4. It offers an honest portrayal of Oliver’s bullying
Teen movies and romantic comedies had transformed radically by the time “Submarine” was released. The edgy, new-age Cinderella vibe of John Hughes had given way to the Wes Andersonian quirkiness of “Napoleon Dynamite” and “Juno,” while the age of Nora Ephron had effectively ended with the rise of post-Judd Apatow/“Wedding Crashers” crudeness and cynicism.
Thus, “Submarine” could never have been played as a straight coming-of-age story about a boy who learns the value of love and friendship. To measure up in a less idealistic era, it had to reveal the contradictions behind its protagonist’s facade—something Ayoade did by embracing Oliver’s mean streak.
That manifests in the film’s first act, when Oliver and Jordana are not yet a couple. His lust for her is pragmatic (at once cocky and cruelly self-deprecating, he decides she’s attractive, but not too attractive for him). Unfortunately, that makes him willing to go to disturbing lengths to win her favor—like helping her steal a bag from their classmate Zoe Preece (Lily McCann).
This scene is profoundly unsettling. As Oliver, Jordana, and the vile Chips frolic through a forest, taunting Zoe with her stolen bag, Oliver attempts to intellectualize the need to bully. “We were challenging one another’s bourgeois assumptions,” he declares, convinced that even though he takes no pleasure in tormenting Zoe, it will be worth it if it helps him woo Jordana (“I must not let me principles stand in the way of progress”).
Soon, “Submarine” breezes past Zoe and onto subplots involving Jordana, Jill, and Lloyd (unlike the novel, the film doesn’t show Zoe returning for exquisite, eleventh-hour vengeance). But the memory of Oliver’s torment of her lingers. He may be the lonely kid who pines for affection from his girlfriend and lives in terror of his seeing his parents split up, but he is also the boy who once taunted an outcast girl until she fell into a pond, humiliated and degraded. Some sins can’t be expunged, and Ayoade was courageous enough not to wipe away Oliver’s.
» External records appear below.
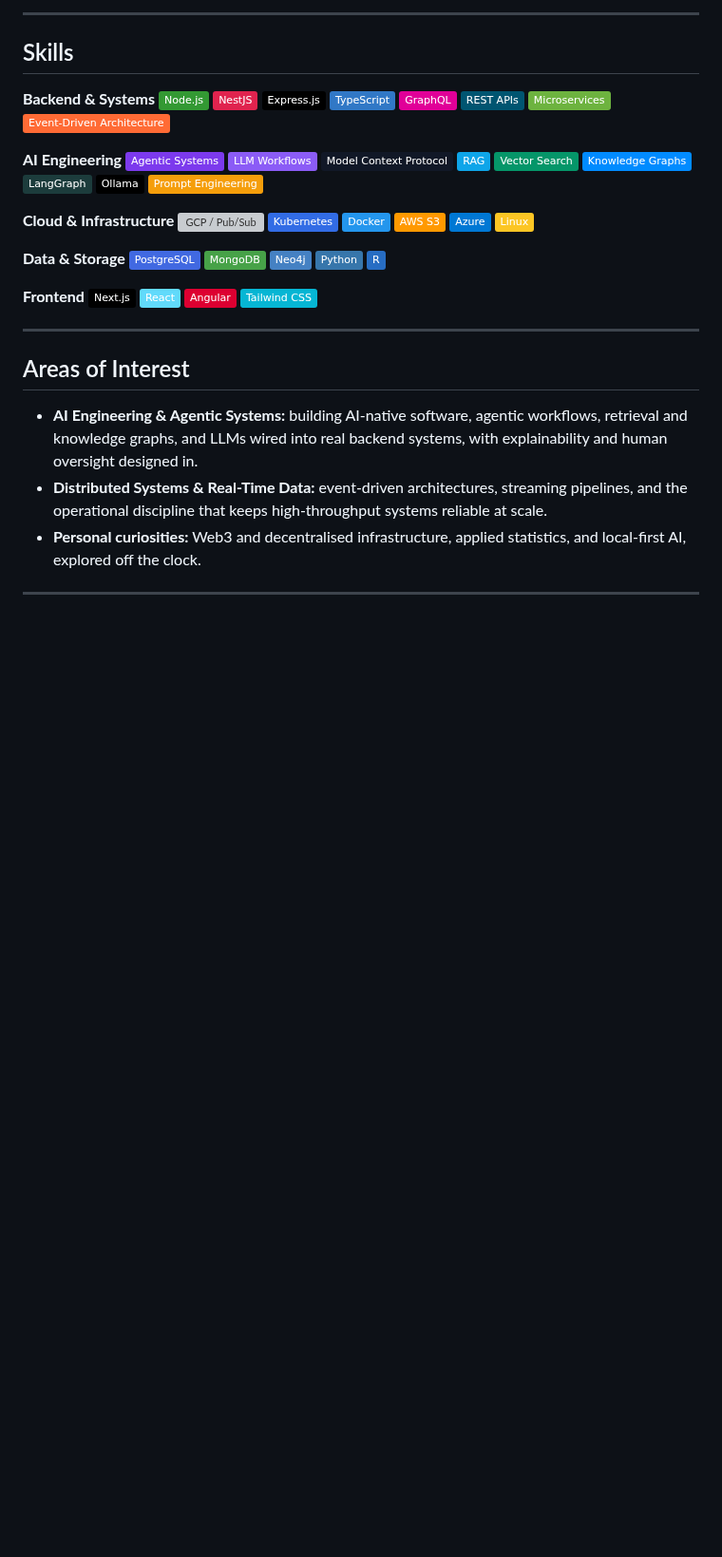
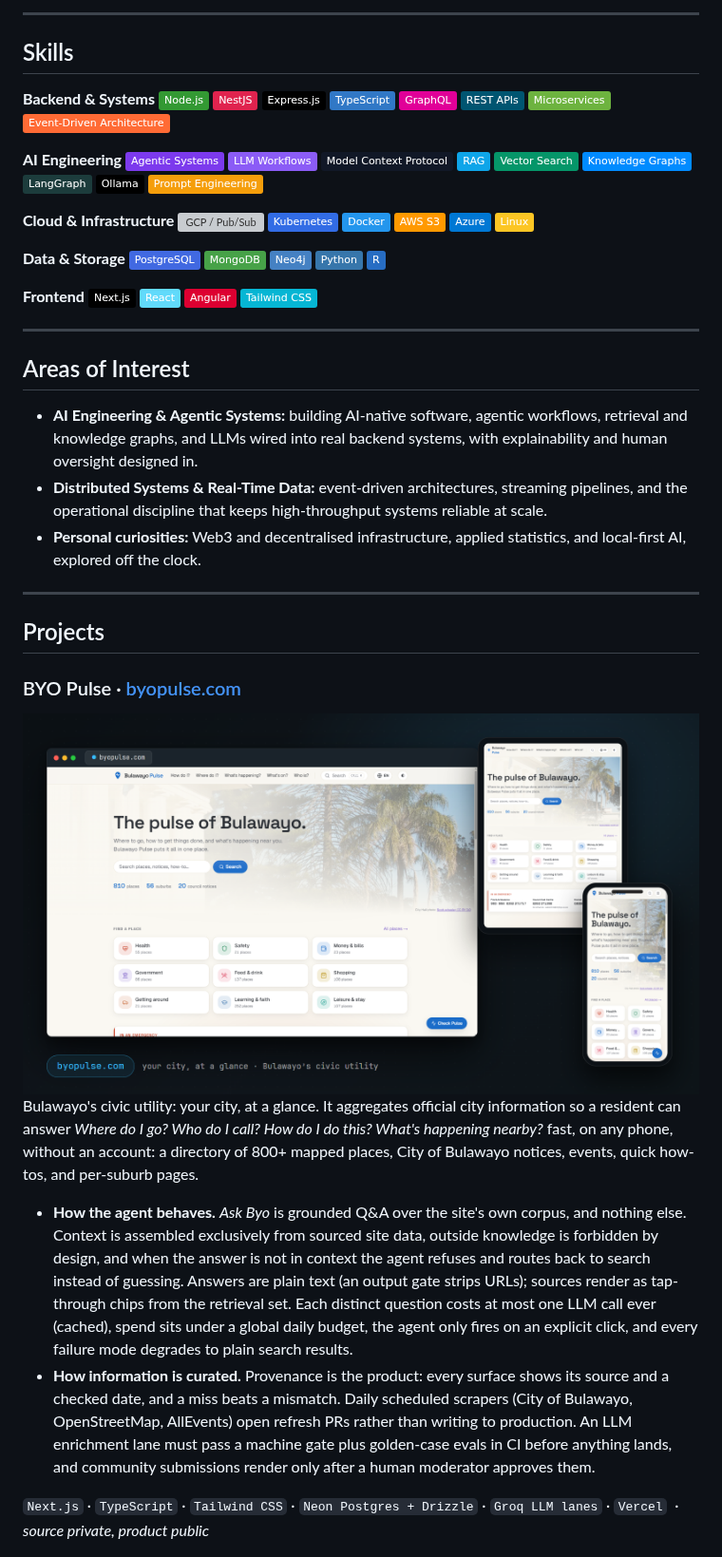
Before and after one commit to Psyfo/psyfo, a Markdown page: README.md, the part around one of its changes. Shown at 95% size. GitHub-like rendering; pictures changed too: assets/byopulse-showcase.png (added); badges without logos; blank space fills up the shorter version; grey boxes are pictures that could not be loaded.

```diff
--- a/README.md
+++ b/README.md
@@ -84,3 +90,18 @@ Senior full stack engineer with 10+ years designing and operating high-throughpu
 
 ---
 
+## Projects
+
+### BYO Pulse · [byopulse.com](https://byopulse.com)
+
+<a href="https://byopulse.com" target="_blank">
+  <img src="assets/byopulse-showcase.png" alt="BYO Pulse on desktop, tablet, and mobile" />
+</a>
+
+Bulawayo's civic utility: your city, at a glance. It aggregates official city information so a resident can answer *Where do I go? Who do I call? How do I do this? What's happening nearby?* fast, on any phone, without an account: a directory of 800+ mapped places, City of Bulawayo notices, events, quick how-tos, and per-suburb pages.
+
+- **How the agent behaves.** *Ask Byo* is grounded Q&A over the site's own corpus, and nothing else. Context is assembled exclusively from sourced site data, outside knowledge is forbidden by design, and when the answer is not in context the agent refuses and routes back to search instead of guessing. Answers are plain text (an output gate strips URLs); sources render as tap-through chips from the retrieval set. Each distinct question costs at most one LLM call ever (cached), spend sits under a global daily budget, the agent only fires on an explicit click, and every failure mode degrades to plain search results.
+- **How information is curated.** Provenance is the product: every surface shows its source and a checked date, and a miss beats a mismatch. Daily scheduled scrapers (City of Bulawayo, OpenStreetMap, AllEvents) open refresh PRs rather than writing to production. An LLM enrichment lane must pass a machine gate plus golden-case evals in CI before anything lands, and community submissions render only after a human moderator approves them.
+
+`Next.js` · `TypeScript` · `Tailwind CSS` · `Neon Postgres + Drizzle` · `Groq LLM lanes` · `Vercel` &nbsp;·&nbsp; *source private, product public*
+
```
Also changed, not shown: other parts of README.md (+21 -0 lines), assets/client-sites.png (added), assets/uvelaphi-showcase.png (added).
5. It cleverly revises the character of Graham
“Submarine” is an “unfaithful” adaptation—but that doesn’t seem to have bothered Dunthorne. “A slavish attempt to exactly represent the source text on film,” he told The Paris Review, “always seems more of a betrayal, more unfaithful, somehow.”
He’s right. The kingdom of movie adaptations can be divided into two realms: dutiful, stodgy resuscitations (Chris Columbus’ “Harry Potter” films, David Fincher’s “Gone Girl”) and feverish, rebellious revivals (“Drive,” J.J. Abrams’ first “Star Trek”).
Luckily, Ayoade chose the latter path, offering a sharp new perspective on the story by tweaking Dunthorne’s portrayal of Graham. In the novel, Graham turns out to be the sort of assertive, compassionate father Oliver wants (he even says he wishes he were his son), whereas Ayoade styles him as a manipulative scumbag whose greatest love is likely the comb he uses to groom his impressive mullet.
Did Ayoade simplify Graham too much? His vision of the character is certainly less nuanced than Dunthorne’s. Yet while his changes make the story more conventional, there’s visceral joy to be had in loving to hate the new and not-improved Graham, who in his “finest” moments insufferably babbles about “waves” and “light” (“He’s really working that third eye,” Lloyd observes contemptuously).
The result is two distinct versions of the same story—something that Oliver, ever determined to rewrite his own life, would surely appreciate.
6. Ayoade’s revised ending
Dunthorne’s novel is, in some ways, a tragedy. While it ends with the bond between Oliver’s parents reaffirmed, his own bond with Jordana collapses. He’s left with little choice but to hope that he’ll do better next time—even though “next time” certainly won’t be with Jordana.
Or will it, Ayoade asks? As if staging a chilly, more innocent homage to “From Here to Eternity,” he ends the movie with Oliver and Jordana romantically reconnecting on a beach. “I know I made a mistake,” Oliver tells her, making his most honest profession to date. Jordana responds by slowly walking further and further into the ocean. Oliver follows, realizing that this is a test. How far, she is asking, will he follow her?
Pretty far, it turns out. Oliver gets drenched up to his ankles, giving us a Hollywood ending that Dunthorne wouldn’t have gone for that nonetheless feels moving and right—for Oliver, it’s a humbling but hopeful emergence from his failings. Each detail of the scene is so vivid—from the sound of rushing water to Jordana’s crimson coat—that it feels like it could be from one of Oliver’s hyperactive daydreams. But it’s all beautifully real, just like the tender look that crosses Jordana’s face as she looks at Oliver as they stand together with horizon before them.
Author bio: Bennett Campbell Ferguson is a freelance film critic and culture writer based in Portland, Oregon. In addition to reviewing films for Willamette Week, he founded the blog T.H.O. Movie Reviews, which he also edits.